Detection and attribution of nitrogen runoff trend in China's croplands Reliable detection and attribution of changes in nitrogen (N) runoff from croplands are essential for designing efficient, sustainable N management strategies for future. Despite the recognition that excess N runoff poses a risk of aquatic eutrophication, large-scale, spatially detailed N runoff trends and their drivers remain poorly understood in China. Based on data comprising 535 site-years from 100 sites across China's croplands, we developed a data-driven upscaling model and a new simplified attribution approach to detect and attribute N runoff trends during the period of 1990–2012. Our results show that N runoff has increased by 46% for rice paddy fields and 31% for upland areas since 1990. However, we acknowledge that the upscaling model is subject to large uncertainties (20% and 40% as coefficient of variation of N runoff, respectively). At national scale, increased fertilizer application was identified as the most likely driver of the N runoff trend, while decreased irrigation levels offset to some extent the impact of fertilization increases. In southern China, the increasing trend of upland N runoff can be attributed to the growth in N runoff rates. Our results suggested that increased SOM led to the N runoff rate growth for uplands, but led to a decline for rice paddy fields. In combination, these results imply that improving management approaches for both N fertilizer use and irrigation is urgently required for mitigating agricultural N runoff in China. http://www.deepdyve.com/assets/images/DeepDyve-Logo-lg.png Environmental Pollution Elsevier

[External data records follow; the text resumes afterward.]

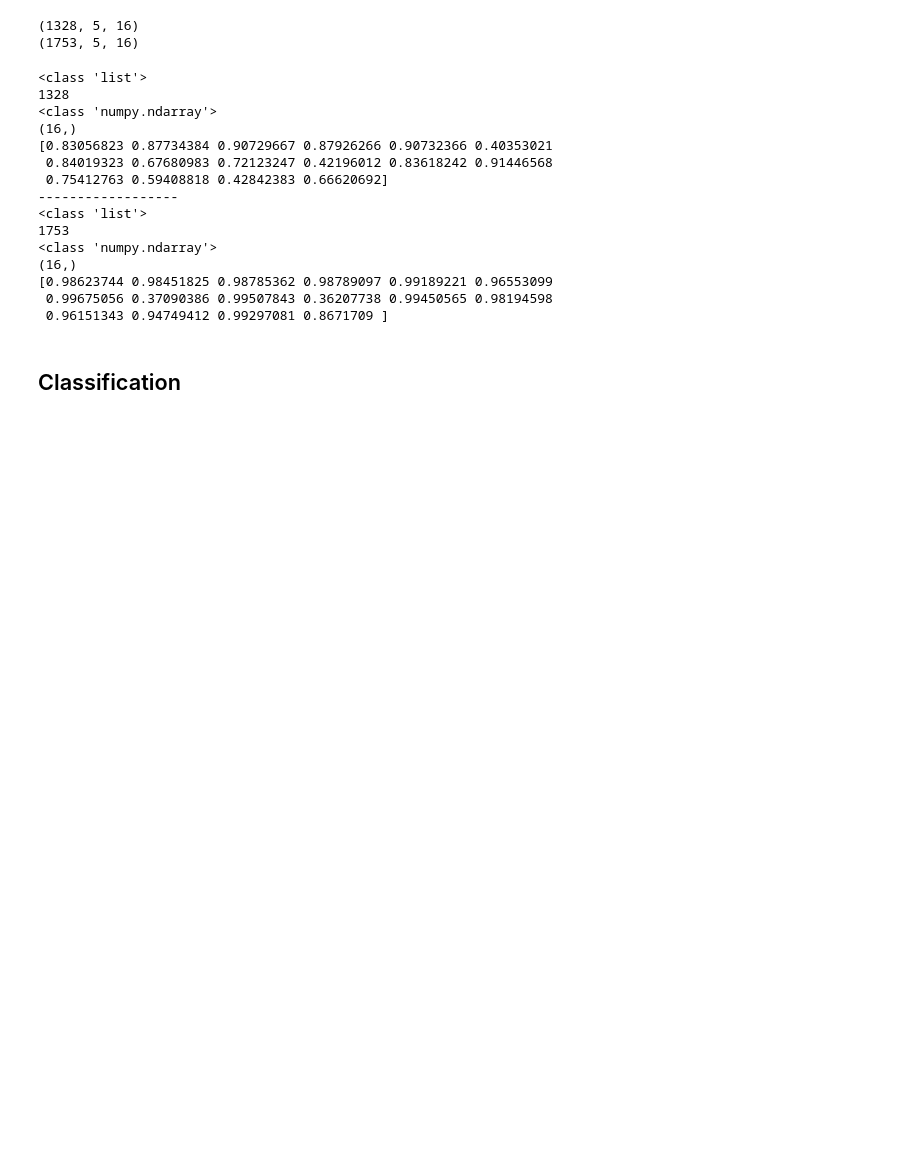
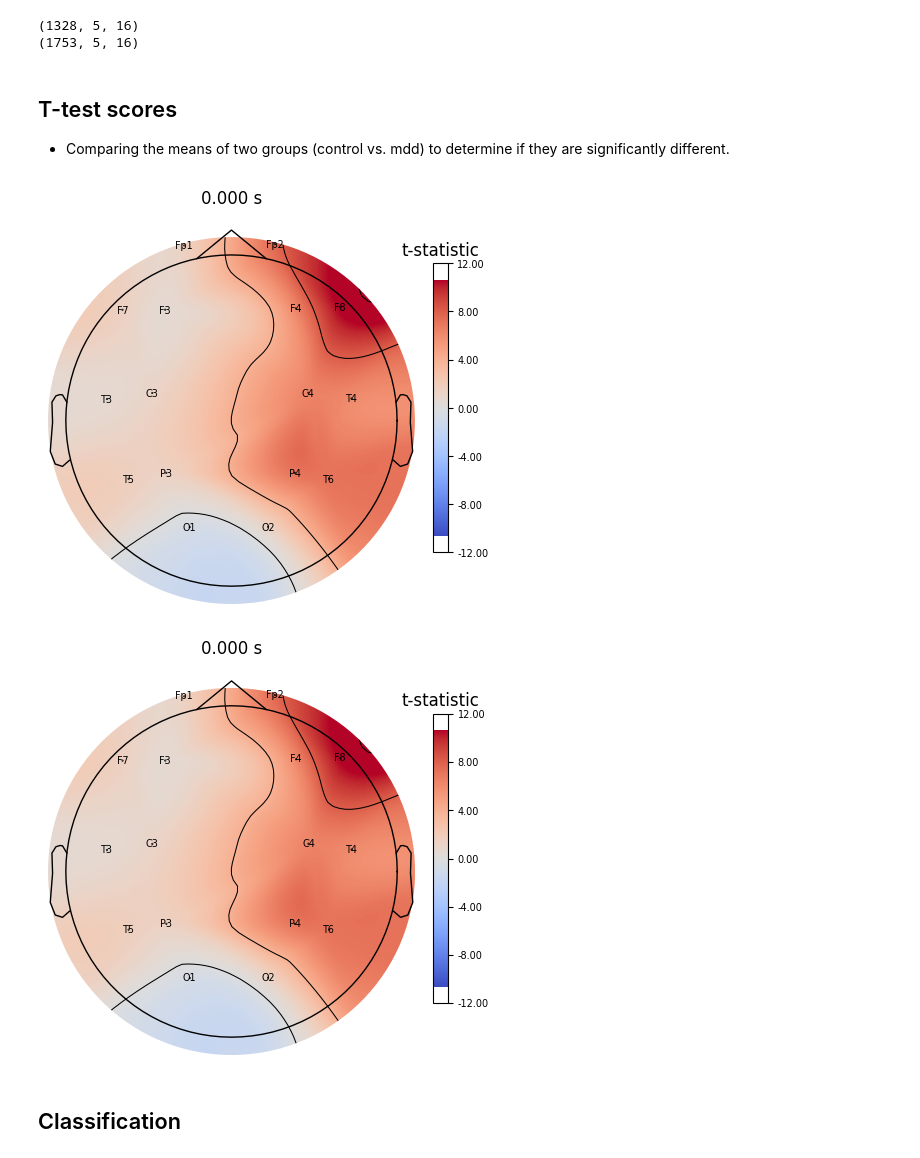
Before and after one commit to wachiii-q/brain-mdd, a Jupyter notebook: main.ipynb, the cells around one changed output. Saved outputs shown, nothing was run; the diff lists cells and outputs as text; code cells hidden in the pictures; blank space fills up the shorter version.

```diff
--- a/main.ipynb
+++ b/main.ipynb
@@ -139,6 +137,8 @@ import mne
 import enum
 
 dotenv.load_dotenv()
+
+
 
 class ChannelMapping(enum.Enum):
     Fp1 = 22
@@ -157,6 +157,15 @@ class ChannelMapping(enum.Enum):
     T4 = 108
     T5 = 58
     T6 = 96
+
+# Declare Global Variables
+NUM_CHANNELS = 16
+MODMA_SFREQ = 250
+EEG_DIR_PATH = os.getenv("EEG_DIR_PATH")
+RAW_DIR_PATH = os.getenv("EEG_DIR_PATH") + "/raw"
+SELECT_16_DIR_PATH = os.getenv("EEG_DIR_PATH") + "/16channels"
+FILTERED_DIR_PATH = os.getenv("EEG_DIR_PATH") + "/filtered"
+EPOCHS_DIR_PATH = os.getenv("EEG_DIR_PATH") + "/epochs"
 
 # Declare Feature Dictionary
 featureDict = {
@@ -177,17 +186,10 @@ featureDict = {
             }
         }
     }
-
-# Get the path to the EEG data and report
-eegPath = os.getenv("EEG_DIR_PATH")
-rawDataPath = os.getenv("EEG_DIR_PATH") + "/raw"
-eeg16ChannelPath = os.getenv("EEG_DIR_PATH") + "/16channels"
-filteredDataPath = os.getenv("EEG_DIR_PATH") + "/filtered"
-epochsPath = os.getenv("EEG_DIR_PATH") + "/epochs"
 # %%
 # Load the epochs
-mddEpochs = mne.read_epochs(epochsPath + "/mdd-epo.fif")
-controlEpochs = mne.read_epochs(epochsPath + "/control-epo.fif")
+mddEpochs = mne.read_epochs(EPOCHS_DIR_PATH + "/mdd-epo.fif")
+controlEpochs = mne.read_epochs(EPOCHS_DIR_PATH + "/control-epo.fif")
 mddEpochs = mddEpochs.get_data()
 controlEpochs = controlEpochs.get_data()
 # %% [output]
@@ -261,20 +263,10 @@ print(type(featureDict["norm_power"]["control"]["delta"]))
 print(len(featureDict["norm_power"]["control"]["delta"]))
 print(type(featureDict["norm_power"]["control"]["delta"][0]))
 print((featureDict["norm_power"]["control"]["delta"][0].shape))
+temp = featureDict["norm_power"]["control"]["delta"]
+temp = np.array(temp)
+print(temp.shape)
 print(featureDict["norm_power"]["control"]["delta"][0])
-# %% [output]
-<class 'list'>
-1328
-<class 'numpy.ndarray'>
-(16,)
-[0.83056823 0.87734384 0.90729667 0.87926266 0.90732366 0.40353021
- 0.84019323 0.67680983 0.72123247 0.42196012 0.83618242 0.91446568
- 0.75412763 0.59408818 0.42842383 0.66620692]
-------------------
-<class 'list'>
-1753
-<class 'numpy.ndarray'>
-(16,)
-[0.98623744 0.98451825 0.98785362 0.98789097 0.99189221 0.96553099
- 0.99675056 0.37090386 0.99507843 0.36207738 0.99450565 0.98194598
- 0.96151343 0.94749412 0.99297081 0.8671709 ]
+# %% [markdown]
+## T-test scores
+- Comparing the means of two groups (control vs. mdd) to determine if they are significantly different.
@@ -281,2 +277,23 @@ print(featureDict["norm_power"]["control"]["delta"][0])
+# %%
+# For delta band
+mddDeltaBands = np.array(featureDict["norm_power"]["mdd"]["gamma"])
+controlDeltaBands = np.array(featureDict["norm_power"]["control"]["gamma"])
+studentTTestDelta = np.zeros(mddDeltaBands.shape[1])
+
+for channel in range(NUM_CHANNELS):
+    tStats, pVal = ttest_ind(mddDeltaBands[:, channel], controlDeltaBands[:, channel])
+    studentTTestDelta[channel] = tStats
+studentTTestDelta = studentTTestDelta.reshape((16, 1))
+
+channelNames = [channel.name for channel in ChannelMapping]
+channelTypes = ["eeg"] * len(channelNames)
+montage = mne.channels.make_standard_montage("standard_1020")
+info = mne.create_info(channelNames, MODMA_SFREQ, channelTypes)
+info.set_montage(montage)
+evoked = mne.EvokedArray(studentTTestDelta, info)
+evoked.plot_topomap(times=0, scalings=1, size=3, cmap="coolwarm", show_names=True, cbar_fmt="%0.2f", units="t-statistic")
+# %% [output]
+[figure, added]
+[figure, added]
 # %% [markdown]
 ## Classification
```
Also changed, not shown: parts of 8 cells of this notebook, 2 other files.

Detection and attribution of nitrogen runoff trend in China's croplands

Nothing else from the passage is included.